You have NO responsibility for this man, who really does sound like he’s been taking advantage of you, although by now he doesn’t realise what a responsibility he has become. You need to withdraw from the situation, or it will take over your life completely, if it hasn’t already.

So much is available to people in his situation. Does he have any family at all? Someone other than you needs to take control of the situation.

As he is living alone with dementia, he was exempt from Council Tax since the day of diagnosis.
He should also be entitled to Attendance Allowance, which would qualify you for Carers Allowance.
He should have a Needs Assessment from Social Services, and you should have a Carers Assessment.

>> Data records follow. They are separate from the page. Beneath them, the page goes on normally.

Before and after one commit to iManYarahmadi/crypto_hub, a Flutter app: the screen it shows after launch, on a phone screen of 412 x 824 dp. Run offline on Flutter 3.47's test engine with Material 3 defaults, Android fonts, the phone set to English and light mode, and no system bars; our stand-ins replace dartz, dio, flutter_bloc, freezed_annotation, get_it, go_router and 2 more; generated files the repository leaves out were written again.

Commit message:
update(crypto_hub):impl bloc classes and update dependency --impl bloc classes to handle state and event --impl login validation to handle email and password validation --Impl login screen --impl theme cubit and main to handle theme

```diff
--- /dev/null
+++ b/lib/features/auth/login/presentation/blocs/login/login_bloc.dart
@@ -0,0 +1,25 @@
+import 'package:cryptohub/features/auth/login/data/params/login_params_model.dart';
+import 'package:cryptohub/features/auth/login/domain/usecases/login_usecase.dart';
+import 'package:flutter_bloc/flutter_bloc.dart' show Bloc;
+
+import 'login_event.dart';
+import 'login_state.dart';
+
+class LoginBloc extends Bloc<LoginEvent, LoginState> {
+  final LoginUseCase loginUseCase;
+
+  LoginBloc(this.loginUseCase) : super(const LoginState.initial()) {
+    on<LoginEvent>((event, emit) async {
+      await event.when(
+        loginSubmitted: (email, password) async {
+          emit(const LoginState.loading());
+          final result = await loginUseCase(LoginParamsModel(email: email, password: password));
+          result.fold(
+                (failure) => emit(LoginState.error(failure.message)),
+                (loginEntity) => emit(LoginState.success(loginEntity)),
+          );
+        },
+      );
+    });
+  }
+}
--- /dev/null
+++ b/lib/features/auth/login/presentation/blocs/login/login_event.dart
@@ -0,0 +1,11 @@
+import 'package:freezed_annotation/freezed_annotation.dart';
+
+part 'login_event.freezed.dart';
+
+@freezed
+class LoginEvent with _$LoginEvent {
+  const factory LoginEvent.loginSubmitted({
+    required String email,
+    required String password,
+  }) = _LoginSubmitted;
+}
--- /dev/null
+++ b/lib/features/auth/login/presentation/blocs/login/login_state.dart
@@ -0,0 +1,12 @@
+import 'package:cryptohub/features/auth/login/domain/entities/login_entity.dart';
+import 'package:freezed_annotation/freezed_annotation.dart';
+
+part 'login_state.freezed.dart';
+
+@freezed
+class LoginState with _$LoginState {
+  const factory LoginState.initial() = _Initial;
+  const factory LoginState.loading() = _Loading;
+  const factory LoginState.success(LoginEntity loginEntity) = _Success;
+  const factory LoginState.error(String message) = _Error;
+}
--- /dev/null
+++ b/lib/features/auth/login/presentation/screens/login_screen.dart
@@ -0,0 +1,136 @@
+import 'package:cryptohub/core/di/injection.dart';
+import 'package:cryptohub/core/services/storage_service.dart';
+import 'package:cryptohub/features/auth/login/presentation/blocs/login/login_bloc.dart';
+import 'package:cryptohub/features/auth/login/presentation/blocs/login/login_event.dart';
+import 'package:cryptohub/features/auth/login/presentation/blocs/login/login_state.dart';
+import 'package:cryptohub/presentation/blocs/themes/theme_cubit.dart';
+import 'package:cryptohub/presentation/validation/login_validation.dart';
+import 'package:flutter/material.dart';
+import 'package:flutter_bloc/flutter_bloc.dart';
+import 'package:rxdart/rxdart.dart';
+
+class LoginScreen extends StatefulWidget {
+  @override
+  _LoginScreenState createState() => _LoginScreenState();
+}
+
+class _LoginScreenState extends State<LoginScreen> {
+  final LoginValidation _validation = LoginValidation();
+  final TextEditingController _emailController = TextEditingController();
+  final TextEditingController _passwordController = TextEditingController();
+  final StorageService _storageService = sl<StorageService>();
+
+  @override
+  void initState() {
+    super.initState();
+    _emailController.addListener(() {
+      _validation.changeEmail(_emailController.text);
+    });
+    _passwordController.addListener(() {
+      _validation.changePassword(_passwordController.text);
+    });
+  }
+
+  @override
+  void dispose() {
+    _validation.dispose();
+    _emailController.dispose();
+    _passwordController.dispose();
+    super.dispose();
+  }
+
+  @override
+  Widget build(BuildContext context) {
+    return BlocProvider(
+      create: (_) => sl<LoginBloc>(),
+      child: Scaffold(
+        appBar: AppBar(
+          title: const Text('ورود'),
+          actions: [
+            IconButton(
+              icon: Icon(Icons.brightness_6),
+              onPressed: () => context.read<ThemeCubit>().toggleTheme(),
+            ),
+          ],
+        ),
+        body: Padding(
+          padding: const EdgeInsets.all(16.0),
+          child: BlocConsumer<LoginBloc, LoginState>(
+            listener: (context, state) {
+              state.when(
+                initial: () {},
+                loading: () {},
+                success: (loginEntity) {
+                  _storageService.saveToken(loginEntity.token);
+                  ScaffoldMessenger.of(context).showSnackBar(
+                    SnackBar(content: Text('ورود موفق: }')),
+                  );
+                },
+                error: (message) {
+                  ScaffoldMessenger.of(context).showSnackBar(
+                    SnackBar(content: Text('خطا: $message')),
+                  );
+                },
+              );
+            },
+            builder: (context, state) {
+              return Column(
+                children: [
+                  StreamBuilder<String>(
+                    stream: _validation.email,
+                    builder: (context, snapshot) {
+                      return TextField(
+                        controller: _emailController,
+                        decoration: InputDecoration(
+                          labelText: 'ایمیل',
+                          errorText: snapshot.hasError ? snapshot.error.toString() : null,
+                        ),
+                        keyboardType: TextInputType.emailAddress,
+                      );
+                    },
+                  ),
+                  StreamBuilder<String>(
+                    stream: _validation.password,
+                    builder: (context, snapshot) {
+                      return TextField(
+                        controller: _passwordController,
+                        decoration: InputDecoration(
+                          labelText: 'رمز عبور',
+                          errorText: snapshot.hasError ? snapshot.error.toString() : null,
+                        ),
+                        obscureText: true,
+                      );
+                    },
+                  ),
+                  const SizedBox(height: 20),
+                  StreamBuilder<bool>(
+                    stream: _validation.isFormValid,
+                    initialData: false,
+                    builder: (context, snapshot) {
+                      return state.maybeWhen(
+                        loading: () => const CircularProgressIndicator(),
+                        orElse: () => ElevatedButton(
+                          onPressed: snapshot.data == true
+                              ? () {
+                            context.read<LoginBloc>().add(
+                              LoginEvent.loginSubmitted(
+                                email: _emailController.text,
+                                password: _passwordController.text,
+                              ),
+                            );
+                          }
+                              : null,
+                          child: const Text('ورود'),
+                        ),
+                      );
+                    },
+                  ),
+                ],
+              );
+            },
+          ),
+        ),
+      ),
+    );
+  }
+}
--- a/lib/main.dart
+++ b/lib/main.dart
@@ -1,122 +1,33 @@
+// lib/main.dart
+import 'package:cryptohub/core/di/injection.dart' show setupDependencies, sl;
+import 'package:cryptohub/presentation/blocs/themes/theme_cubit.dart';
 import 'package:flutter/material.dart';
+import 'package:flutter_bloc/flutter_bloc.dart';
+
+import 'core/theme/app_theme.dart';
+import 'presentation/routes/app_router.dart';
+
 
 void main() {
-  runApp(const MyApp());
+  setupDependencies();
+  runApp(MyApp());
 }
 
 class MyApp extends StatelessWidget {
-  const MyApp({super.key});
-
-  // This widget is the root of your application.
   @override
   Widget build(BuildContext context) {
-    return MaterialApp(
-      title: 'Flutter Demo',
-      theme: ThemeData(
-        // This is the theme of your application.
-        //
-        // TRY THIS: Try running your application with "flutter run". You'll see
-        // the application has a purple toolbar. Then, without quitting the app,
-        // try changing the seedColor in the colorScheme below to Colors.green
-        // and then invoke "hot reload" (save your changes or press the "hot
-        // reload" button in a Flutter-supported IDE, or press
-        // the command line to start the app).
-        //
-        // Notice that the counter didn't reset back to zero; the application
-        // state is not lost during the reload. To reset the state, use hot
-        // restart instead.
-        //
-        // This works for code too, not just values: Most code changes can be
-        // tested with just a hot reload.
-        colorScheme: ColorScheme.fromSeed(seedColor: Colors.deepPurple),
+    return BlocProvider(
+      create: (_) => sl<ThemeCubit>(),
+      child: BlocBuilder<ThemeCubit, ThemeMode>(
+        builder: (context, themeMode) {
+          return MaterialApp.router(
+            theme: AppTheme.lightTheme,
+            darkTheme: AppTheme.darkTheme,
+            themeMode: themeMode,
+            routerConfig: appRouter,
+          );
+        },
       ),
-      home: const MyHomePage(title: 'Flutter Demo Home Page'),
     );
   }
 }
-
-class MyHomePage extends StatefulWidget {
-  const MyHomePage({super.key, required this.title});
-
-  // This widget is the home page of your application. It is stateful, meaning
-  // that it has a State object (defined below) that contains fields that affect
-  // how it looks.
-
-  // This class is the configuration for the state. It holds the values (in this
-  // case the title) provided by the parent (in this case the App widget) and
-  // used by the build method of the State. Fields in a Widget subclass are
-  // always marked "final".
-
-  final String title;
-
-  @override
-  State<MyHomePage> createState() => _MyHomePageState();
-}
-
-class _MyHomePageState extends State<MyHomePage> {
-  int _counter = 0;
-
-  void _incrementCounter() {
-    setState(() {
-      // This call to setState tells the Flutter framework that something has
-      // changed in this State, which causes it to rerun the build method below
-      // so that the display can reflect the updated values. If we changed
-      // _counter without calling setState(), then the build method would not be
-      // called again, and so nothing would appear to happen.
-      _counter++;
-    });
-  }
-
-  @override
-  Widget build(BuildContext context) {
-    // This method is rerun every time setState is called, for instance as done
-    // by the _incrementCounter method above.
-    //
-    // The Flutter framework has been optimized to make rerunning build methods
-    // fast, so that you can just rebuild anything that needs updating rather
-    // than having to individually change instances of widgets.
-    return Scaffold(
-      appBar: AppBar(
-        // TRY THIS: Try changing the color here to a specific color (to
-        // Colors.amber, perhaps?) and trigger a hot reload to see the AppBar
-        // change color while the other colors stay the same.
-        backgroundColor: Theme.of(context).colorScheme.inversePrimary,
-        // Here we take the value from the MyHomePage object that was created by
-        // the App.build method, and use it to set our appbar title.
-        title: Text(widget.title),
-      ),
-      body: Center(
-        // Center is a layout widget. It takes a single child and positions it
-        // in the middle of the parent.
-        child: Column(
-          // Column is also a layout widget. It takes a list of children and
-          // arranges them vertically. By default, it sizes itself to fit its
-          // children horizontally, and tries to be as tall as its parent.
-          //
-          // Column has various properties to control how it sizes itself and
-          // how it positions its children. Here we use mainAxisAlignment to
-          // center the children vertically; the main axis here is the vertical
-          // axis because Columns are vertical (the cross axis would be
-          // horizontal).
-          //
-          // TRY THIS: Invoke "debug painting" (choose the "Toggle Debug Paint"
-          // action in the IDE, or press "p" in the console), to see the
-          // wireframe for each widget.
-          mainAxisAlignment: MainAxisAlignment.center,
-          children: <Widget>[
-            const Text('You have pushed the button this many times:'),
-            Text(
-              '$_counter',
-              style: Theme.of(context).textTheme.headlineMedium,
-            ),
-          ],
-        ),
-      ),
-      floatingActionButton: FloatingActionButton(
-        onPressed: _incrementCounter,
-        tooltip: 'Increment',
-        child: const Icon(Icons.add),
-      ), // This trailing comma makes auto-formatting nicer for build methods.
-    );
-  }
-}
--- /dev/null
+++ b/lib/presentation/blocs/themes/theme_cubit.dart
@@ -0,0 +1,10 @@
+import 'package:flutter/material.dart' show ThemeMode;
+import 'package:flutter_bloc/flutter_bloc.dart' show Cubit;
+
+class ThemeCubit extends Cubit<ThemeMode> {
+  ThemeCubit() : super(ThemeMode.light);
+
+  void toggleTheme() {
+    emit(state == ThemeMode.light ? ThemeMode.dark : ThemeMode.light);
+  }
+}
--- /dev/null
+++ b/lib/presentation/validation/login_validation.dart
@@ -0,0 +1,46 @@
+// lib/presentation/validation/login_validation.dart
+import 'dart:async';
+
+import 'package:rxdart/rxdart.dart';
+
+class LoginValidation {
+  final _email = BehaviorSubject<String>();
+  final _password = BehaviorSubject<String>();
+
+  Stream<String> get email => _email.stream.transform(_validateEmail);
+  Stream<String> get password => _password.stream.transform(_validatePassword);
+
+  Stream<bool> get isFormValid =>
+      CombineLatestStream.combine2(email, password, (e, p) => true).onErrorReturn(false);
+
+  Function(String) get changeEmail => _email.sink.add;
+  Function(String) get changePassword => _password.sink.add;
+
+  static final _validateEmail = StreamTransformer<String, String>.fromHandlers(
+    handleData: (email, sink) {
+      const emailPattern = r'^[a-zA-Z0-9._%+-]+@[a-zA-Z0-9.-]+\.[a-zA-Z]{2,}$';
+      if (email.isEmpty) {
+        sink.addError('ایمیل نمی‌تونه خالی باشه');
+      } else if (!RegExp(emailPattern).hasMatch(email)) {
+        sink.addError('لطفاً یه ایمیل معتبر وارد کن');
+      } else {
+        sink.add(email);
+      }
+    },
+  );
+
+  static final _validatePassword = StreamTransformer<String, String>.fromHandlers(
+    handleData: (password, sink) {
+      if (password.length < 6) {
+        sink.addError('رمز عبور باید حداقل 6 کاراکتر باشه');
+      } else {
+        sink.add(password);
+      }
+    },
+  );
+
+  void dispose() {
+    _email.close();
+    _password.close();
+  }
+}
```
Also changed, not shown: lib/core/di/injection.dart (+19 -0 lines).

Hi Angela

Have you looked at the Alzheimers Forum “Talking Point”
There are a lot of discussions about other kinds of dementia including Frontal Lobe. I just put in “Frontal lobe” into search

but you could try some other combinations for more results

Even better - have you seen this link with fact sheets from Alz Soc

This is a strange sort of relationship, isn’t it? I appreciate that his mental faculties are failing now, but you’ve been involved with him for a long long time - may I ask if HE has ever thought of himself as ‘in a relationship’ with you?

In other words, has he accepted your involvement as not just ‘impersonal care’ (ie, that could have been done by ‘anyone’) but as PERSONAL care - ie, something you’d only provide if you were personally (ie, emotionally) involved.

I think, sadly, that as his mind is now failing, that whatever ‘might have been’ is effectively ‘no more’ and that more and more he will be ‘fading’ from you. In a way, you know, given the grim fate that awaits him, perhaps it is as well that you are considering ‘ending the relationship’ (ie, the ‘partnership’) (as oppose to the ‘employment’ so to speak of you being a carer).

(A divorced friend of mine, who was ‘dumped’ by her husband, went off and had a brilliant ‘fling’ with a man much older than her middle age, and he basically ‘lavished’ his time and attention on her etc, etc,…but she decided to call it time…and JUST in time too…she heard he was getting ill and so on, and to be honest, ruthless as it sounds, I’ve told her that she got out ‘just in time’!) (Yes, sounds ruthless, I know, but she’d have ended up being his ‘long time carer’ as he faded towards eventual death, and then shed have been facing her own ‘old age’ having ‘wasted’ these ‘last middle years’ so to speakl)

I agree that you need to identify in your case if there are children/ relatives for this man, and most definitely to get SS/GP involved, for needs assessemnts etc etc etc.

Very sadly, if dementia is now setting in, it is likely that he will need, at some point, to go into residential care. it becomes almost impossible for someone with ‘deep dementia’ to live at home, certainly if there is only one person to look after him. 24x7 care is just not on - not when someone is bedbound and doubly incontinent (as, grimly, will happen with dementia).

So, yes, maybe your relationship with him, has, finally, run out of road???

(If he does go into a care home, of course you can still visit and be ‘friends’)